- **YOUR OBJECTIVE**
Give back every record verbatim, but not the pictures.

- **EXTRACTED DATA**

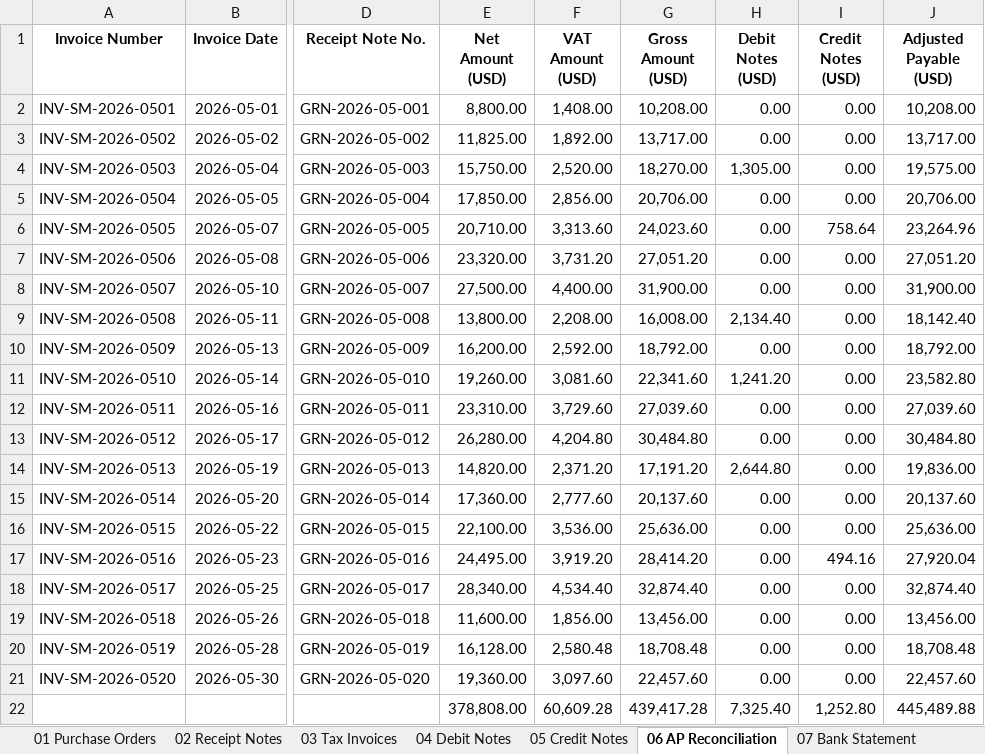
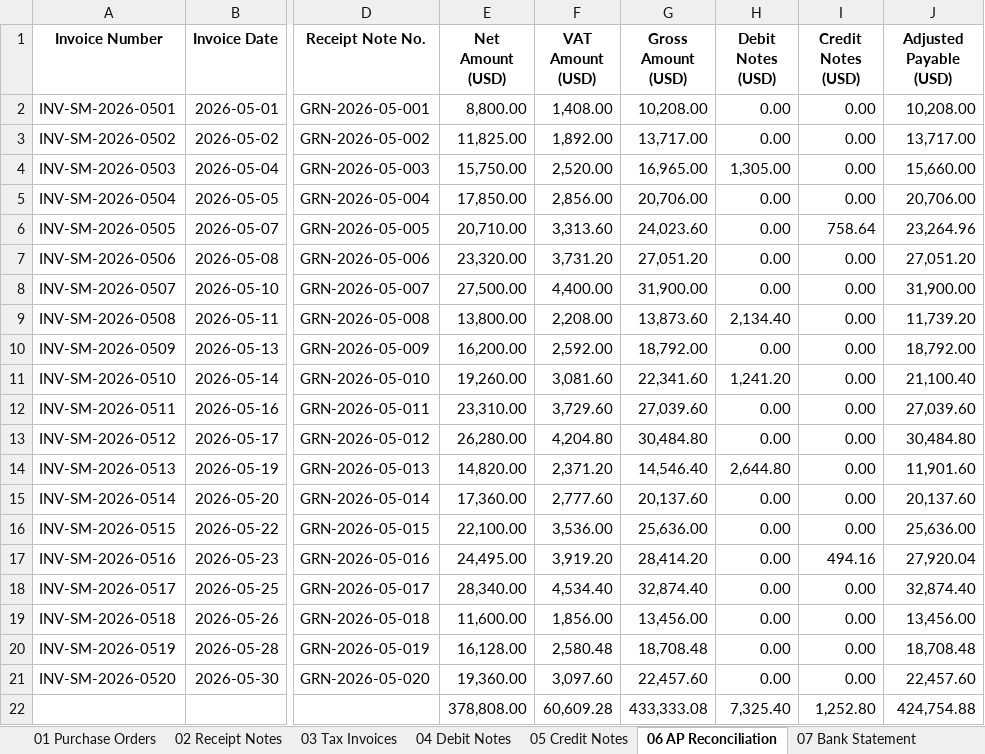
Before and after one commit to peter-langat-dev/3-Way-Matching-of-Invoices, an Excel workbook: Documents_after_matching.xlsx, sheet 06 AP Reconciliation, drawn as a sheet; only a part is shown, gaps mark what is left out; values as stored, in another font and other column widths than the file's, no borders; the diff names each change by its address in the sheet, - before the commit and + after, or states it on an @@ line.

```diff
--- a/Documents_after_matching.xlsx (sheet 06 AP Reconciliation)
+++ b/Documents_after_matching.xlsx (sheet 06 AP Reconciliation)
-G4 (Gross Amount (USD)): 18,270.00
+G4 (Gross Amount (USD)): 16,965.00
-J4 (Adjusted Payable (USD)): 19,575.00
+J4 (Adjusted Payable (USD)): 15,660.00
-G9 (Gross Amount (USD)): 16,008.00
+G9 (Gross Amount (USD)): 13,873.60
-J9 (Adjusted Payable (USD)): 18,142.40
+J9 (Adjusted Payable (USD)): 11,739.20
-J11 (Adjusted Payable (USD)): 23,582.80
+J11 (Adjusted Payable (USD)): 21,100.40
-G14 (Gross Amount (USD)): 17,191.20
+G14 (Gross Amount (USD)): 14,546.40
-J14 (Adjusted Payable (USD)): 19,836.00
+J14 (Adjusted Payable (USD)): 11,901.60
-G22 (Gross Amount (USD)): 439,417.28
+G22 (Gross Amount (USD)): 433,333.08
-J22 (Adjusted Payable (USD)): 445,489.88
+J22 (Adjusted Payable (USD)): 424,754.88
```
Also changed, not shown: sheet 08 Tax Summary, sheet 00 Read Me, sheet 04 Debit Notes, sheet 09 Three-Way Match, sheet 02 Receipt Notes, sheet 05 Credit Notes, 2 more sheets, formulas that keep their value.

- **TASK OUTPUT**
Before and after one commit to peter-langat-dev/3-Way-Matching-of-Invoices, an Excel workbook: Documents_after_matching.xlsx, sheet 06 AP Reconciliation, drawn as a sheet; only a part is shown, gaps mark what is left out; values as stored, in another font and other column widths than the file's, no borders; the diff names each change by its address in the sheet, - before the commit and + after, or states it on an @@ line.

```diff
--- a/Documents_after_matching.xlsx (sheet 06 AP Reconciliation)
+++ b/Documents_after_matching.xlsx (sheet 06 AP Reconciliation)
-G4 (Gross Amount (USD)): 18,270.00
+G4 (Gross Amount (USD)): 16,965.00
-J4 (Adjusted Payable (USD)): 19,575.00
+J4 (Adjusted Payable (USD)): 15,660.00
-G9 (Gross Amount (USD)): 16,008.00
+G9 (Gross Amount (USD)): 13,873.60
-J9 (Adjusted Payable (USD)): 18,142.40
+J9 (Adjusted Payable (USD)): 11,739.20
-J11 (Adjusted Payable (USD)): 23,582.80
+J11 (Adjusted Payable (USD)): 21,100.40
-G14 (Gross Amount (USD)): 17,191.20
+G14 (Gross Amount (USD)): 14,546.40
-J14 (Adjusted Payable (USD)): 19,836.00
+J14 (Adjusted Payable (USD)): 11,901.60
-G22 (Gross Amount (USD)): 439,417.28
+G22 (Gross Amount (USD)): 433,333.08
-J22 (Adjusted Payable (USD)): 445,489.88
+J22 (Adjusted Payable (USD)): 424,754.88
```
Also changed, not shown: sheet 08 Tax Summary, sheet 00 Read Me, sheet 04 Debit Notes, sheet 09 Three-Way Match, sheet 02 Receipt Notes, sheet 05 Credit Notes, 2 more sheets, formulas that keep their value.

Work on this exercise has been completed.